Can Carbon In The Filter Cause Hole In The Head?
No scientific studies or evidence prove the presence of carbon as a causative factor for hole-in-the-head disease.
However, several cases have been reported where carbon is found in the filtration system when fish develop the disease.
Now, you may say, just because the carbon was present in the tank doesn’t mean it actually caused the hole in the head. And rightfully so, it doesn’t make any logical sense.
But in many cases, the disease went away when the carbon was removed. In pursuit of the truth, to see whether it is really the cause – when the carbon was brought back, so did the hole in the head disease.

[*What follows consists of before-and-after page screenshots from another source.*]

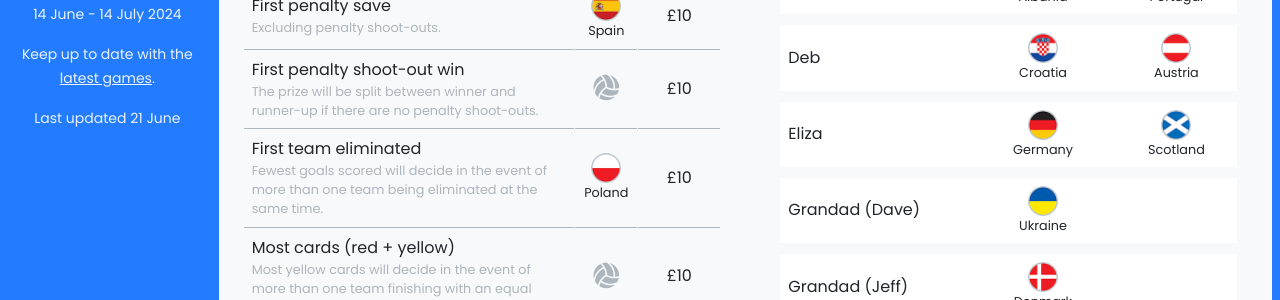
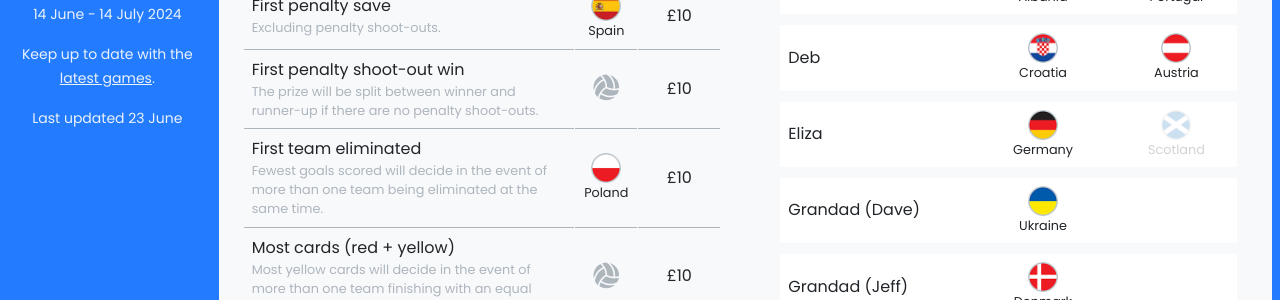
Before and after one commit to jimmyrule/rowells, a Jekyll site: the page built from index.html, in a window 1280 px wide. Shown: the part 282-582 px from the top of the page. Built offline with Jekyll 4.4.1, drawn with Linux system fonts in a browser that asks for light colours; nearby versions of some CDN libraries.

```diff
--- a/assets/files/teams.csv
+++ b/assets/files/teams.csv
@@ -15,7 +15,7 @@ id,name,url,group,eliminated,prize
 14,Poland,POL,D,TRUE,TRUE
 15,Portugal,POR,F,FALSE,FALSE
 16,Romania,ROU,E,FALSE,FALSE
-17,Scotland,SCO,A,FALSE,FALSE
+17,Scotland,SCO,A,TRUE,FALSE
 18,Serbia,SRB,C,FALSE,FALSE
 19,Slovakia,SVK,E,FALSE,FALSE
 20,Slovenia,SVN,C,FALSE,FALSE
--- a/index.html
+++ b/index.html
@@ -14,7 +14,7 @@ title: The family sweepstake
 				<p>Euro 2024</p>
 				<p><small>14 June - 14 July 2024</small></p>
 				<p><small>Keep up to date with the <a href="https://www.google.com/search?q=euro+2024&rlz=1C5GCEM_enGB1077GB1077&oq=euro+2024&gs_lcrp=EgZjaHJvbWUyBggAEEUYOdIBCDIyNjRqMGo3qAIAsAIA&sourceid=chrome&ie=UTF-8#sie=lg;/m/0ynsg3h;2;/m/01l10v;mt;fp;1;;;">latest games</a>.</small></p>
-				<p><small>Last updated 21 June</small></p>
+				<p><small>Last updated 23 June</small></p>
 			</div>
 		</aside>
 
```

We found that the occurrence of the aforementioned events can be due to carbon removing vital trace elements and micronutrients from the water.
It seems somewhat similar to how a poor diet (or a lack of vital nutrients) can stress the fish’s immune system and lead to holes in the head or head and lateral line erosion.
How To Prevent Hole In The Head Disease In Betta Fish?
Bettas (and all fish) have an inherent ability to fight off and resist diseases to a certain extent. It’s only when they are stressed their immune system gets suppressed, allowing the pathogens to take hold.
So the first step to prevent the hole in the head or any other fish disease is to work on reducing the environmental stressors.
- Maintain optimal quality water in your aquarium, which is to keep the water toxin-free. This can be achieved by adequate filtration and regular water changes.
- Provide your bettas with the best diet you can. You can’t compromise with the nutritional requirements as it weakens their immune systems, making the tiny aquatic creatures an easy victim to hole in the head and various other diseases.
- Bettas are hardy fish, but temperature fluctuations can stress them out.
- Under no circumstances should aquariums be overcrowded and have incompatible tank mates.
Can Bettas Fully Recover From Hole In The Head?
HITH is not fatal and is easily treatable. However, if your betta has developed severe lesions, it may leave a scar, such as your fish may not regain its original color around the infected area.
This is why early detection and prompt intervention is the key. It keeps the disease from progressing, thus reducing the damage.
Providing attentive care, appropriate treatment, and a stress-free environment greatly enhances the betta’s chances of completely recovering from hole in the head disease.
During the recovery period, monitoring the betta’s progress is essential. If the fish shows signs of improvement, such as a reduction in lesion size or a boost in appetite and activity, it indicates a positive response to treatment.
However, if there is no improvement or the condition worsens, it is an indication that you have misdiagnosed the disease. In this case, consulting a veterinarian is suggested.
So that is it for this article. We hope the information shared here sufficiently educated you on the hole-in-the-head disease and head and lateral line erosion in betta fish.
Remember, HITH and HLLE is not prevalent in bettas. If you see small pin-sized holes around your betta’s head, it is likely to be sensory pores, especially when there are no signs of illness, such as food refusal, subdued coloration, and lethargic behavior.